Segment Start: Data records

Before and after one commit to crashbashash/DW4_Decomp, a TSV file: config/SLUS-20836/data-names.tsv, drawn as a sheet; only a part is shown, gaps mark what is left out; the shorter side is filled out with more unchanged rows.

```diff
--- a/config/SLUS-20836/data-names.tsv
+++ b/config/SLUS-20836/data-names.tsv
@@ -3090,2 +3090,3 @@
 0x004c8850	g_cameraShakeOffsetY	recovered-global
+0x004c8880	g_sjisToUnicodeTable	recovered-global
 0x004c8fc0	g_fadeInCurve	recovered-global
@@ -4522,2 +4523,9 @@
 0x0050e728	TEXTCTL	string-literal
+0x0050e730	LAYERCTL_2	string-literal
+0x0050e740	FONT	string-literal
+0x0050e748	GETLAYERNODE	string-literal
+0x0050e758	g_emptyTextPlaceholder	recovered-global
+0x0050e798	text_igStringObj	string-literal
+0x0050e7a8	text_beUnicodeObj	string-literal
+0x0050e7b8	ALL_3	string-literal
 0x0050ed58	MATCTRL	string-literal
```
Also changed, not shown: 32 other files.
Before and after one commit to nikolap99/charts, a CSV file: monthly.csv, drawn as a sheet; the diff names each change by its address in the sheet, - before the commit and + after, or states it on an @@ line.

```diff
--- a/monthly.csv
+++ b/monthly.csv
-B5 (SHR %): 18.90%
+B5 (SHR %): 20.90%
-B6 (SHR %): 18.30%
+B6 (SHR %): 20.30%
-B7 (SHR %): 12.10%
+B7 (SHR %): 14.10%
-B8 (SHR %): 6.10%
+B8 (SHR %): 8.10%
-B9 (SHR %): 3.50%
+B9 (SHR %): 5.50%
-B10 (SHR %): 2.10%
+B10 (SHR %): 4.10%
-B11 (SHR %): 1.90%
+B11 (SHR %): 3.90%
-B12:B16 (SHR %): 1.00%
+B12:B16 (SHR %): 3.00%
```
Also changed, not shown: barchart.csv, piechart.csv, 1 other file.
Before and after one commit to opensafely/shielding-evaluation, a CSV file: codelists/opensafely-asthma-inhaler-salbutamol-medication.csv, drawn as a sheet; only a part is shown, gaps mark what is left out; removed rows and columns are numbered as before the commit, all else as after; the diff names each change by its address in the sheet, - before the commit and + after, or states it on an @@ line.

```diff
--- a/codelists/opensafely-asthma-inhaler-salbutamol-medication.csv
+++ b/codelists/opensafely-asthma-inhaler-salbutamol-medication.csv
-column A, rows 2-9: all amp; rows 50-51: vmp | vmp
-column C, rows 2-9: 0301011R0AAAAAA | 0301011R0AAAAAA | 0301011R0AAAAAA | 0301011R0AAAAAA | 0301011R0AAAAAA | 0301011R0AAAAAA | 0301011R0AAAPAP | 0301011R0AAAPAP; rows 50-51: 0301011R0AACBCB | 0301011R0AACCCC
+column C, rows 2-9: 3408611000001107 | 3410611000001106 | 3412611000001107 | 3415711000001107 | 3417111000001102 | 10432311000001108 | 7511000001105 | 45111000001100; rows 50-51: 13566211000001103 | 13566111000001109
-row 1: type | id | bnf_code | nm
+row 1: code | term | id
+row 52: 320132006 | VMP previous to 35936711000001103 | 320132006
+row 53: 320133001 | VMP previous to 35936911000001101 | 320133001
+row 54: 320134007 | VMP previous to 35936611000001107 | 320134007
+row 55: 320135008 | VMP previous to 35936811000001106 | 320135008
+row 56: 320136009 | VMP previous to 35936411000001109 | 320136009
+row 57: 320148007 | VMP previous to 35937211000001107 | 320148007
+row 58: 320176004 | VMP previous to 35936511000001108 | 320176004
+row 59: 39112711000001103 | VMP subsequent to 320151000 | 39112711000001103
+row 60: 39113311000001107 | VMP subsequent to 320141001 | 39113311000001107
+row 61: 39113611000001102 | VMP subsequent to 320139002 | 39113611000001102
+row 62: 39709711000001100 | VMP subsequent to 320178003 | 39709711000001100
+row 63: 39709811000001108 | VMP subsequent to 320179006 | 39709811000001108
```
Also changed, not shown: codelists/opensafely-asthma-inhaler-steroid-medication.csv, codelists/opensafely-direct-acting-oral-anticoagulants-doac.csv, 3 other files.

Segment End: Data records

What the task asks = An exact copy of every entry is the expected result.

Solution to the problem =
Before and after one commit to crashbashash/DW4_Decomp, a TSV file: config/SLUS-20836/data-names.tsv, drawn as a sheet; only a part is shown, gaps mark what is left out; the shorter side is filled out with more unchanged rows.

```diff
--- a/config/SLUS-20836/data-names.tsv
+++ b/config/SLUS-20836/data-names.tsv
@@ -3090,2 +3090,3 @@
 0x004c8850	g_cameraShakeOffsetY	recovered-global
+0x004c8880	g_sjisToUnicodeTable	recovered-global
 0x004c8fc0	g_fadeInCurve	recovered-global
@@ -4522,2 +4523,9 @@
 0x0050e728	TEXTCTL	string-literal
+0x0050e730	LAYERCTL_2	string-literal
+0x0050e740	FONT	string-literal
+0x0050e748	GETLAYERNODE	string-literal
+0x0050e758	g_emptyTextPlaceholder	recovered-global
+0x0050e798	text_igStringObj	string-literal
+0x0050e7a8	text_beUnicodeObj	string-literal
+0x0050e7b8	ALL_3	string-literal
 0x0050ed58	MATCTRL	string-literal
```
Also changed, not shown: 32 other files.
Before and after one commit to nikolap99/charts, a CSV file: monthly.csv, drawn as a sheet; the diff names each change by its address in the sheet, - before the commit and + after, or states it on an @@ line.

```diff
--- a/monthly.csv
+++ b/monthly.csv
-B5 (SHR %): 18.90%
+B5 (SHR %): 20.90%
-B6 (SHR %): 18.30%
+B6 (SHR %): 20.30%
-B7 (SHR %): 12.10%
+B7 (SHR %): 14.10%
-B8 (SHR %): 6.10%
+B8 (SHR %): 8.10%
-B9 (SHR %): 3.50%
+B9 (SHR %): 5.50%
-B10 (SHR %): 2.10%
+B10 (SHR %): 4.10%
-B11 (SHR %): 1.90%
+B11 (SHR %): 3.90%
-B12:B16 (SHR %): 1.00%
+B12:B16 (SHR %): 3.00%
```
Also changed, not shown: barchart.csv, piechart.csv, 1 other file.
Before and after one commit to opensafely/shielding-evaluation, a CSV file: codelists/opensafely-asthma-inhaler-salbutamol-medication.csv, drawn as a sheet; only a part is shown, gaps mark what is left out; removed rows and columns are numbered as before the commit, all else as after; the diff names each change by its address in the sheet, - before the commit and + after, or states it on an @@ line.

```diff
--- a/codelists/opensafely-asthma-inhaler-salbutamol-medication.csv
+++ b/codelists/opensafely-asthma-inhaler-salbutamol-medication.csv
-column A, rows 2-9: all amp; rows 50-51: vmp | vmp
-column C, rows 2-9: 0301011R0AAAAAA | 0301011R0AAAAAA | 0301011R0AAAAAA | 0301011R0AAAAAA | 0301011R0AAAAAA | 0301011R0AAAAAA | 0301011R0AAAPAP | 0301011R0AAAPAP; rows 50-51: 0301011R0AACBCB | 0301011R0AACCCC
+column C, rows 2-9: 3408611000001107 | 3410611000001106 | 3412611000001107 | 3415711000001107 | 3417111000001102 | 10432311000001108 | 7511000001105 | 45111000001100; rows 50-51: 13566211000001103 | 13566111000001109
-row 1: type | id | bnf_code | nm
+row 1: code | term | id
+row 52: 320132006 | VMP previous to 35936711000001103 | 320132006
+row 53: 320133001 | VMP previous to 35936911000001101 | 320133001
+row 54: 320134007 | VMP previous to 35936611000001107 | 320134007
+row 55: 320135008 | VMP previous to 35936811000001106 | 320135008
+row 56: 320136009 | VMP previous to 35936411000001109 | 320136009
+row 57: 320148007 | VMP previous to 35937211000001107 | 320148007
+row 58: 320176004 | VMP previous to 35936511000001108 | 320176004
+row 59: 39112711000001103 | VMP subsequent to 320151000 | 39112711000001103
+row 60: 39113311000001107 | VMP subsequent to 320141001 | 39113311000001107
+row 61: 39113611000001102 | VMP subsequent to 320139002 | 39113611000001102
+row 62: 39709711000001100 | VMP subsequent to 320178003 | 39709711000001100
+row 63: 39709811000001108 | VMP subsequent to 320179006 | 39709811000001108
```
Also changed, not shown: codelists/opensafely-asthma-inhaler-steroid-medication.csv, codelists/opensafely-direct-acting-oral-anticoagulants-doac.csv, 3 other files.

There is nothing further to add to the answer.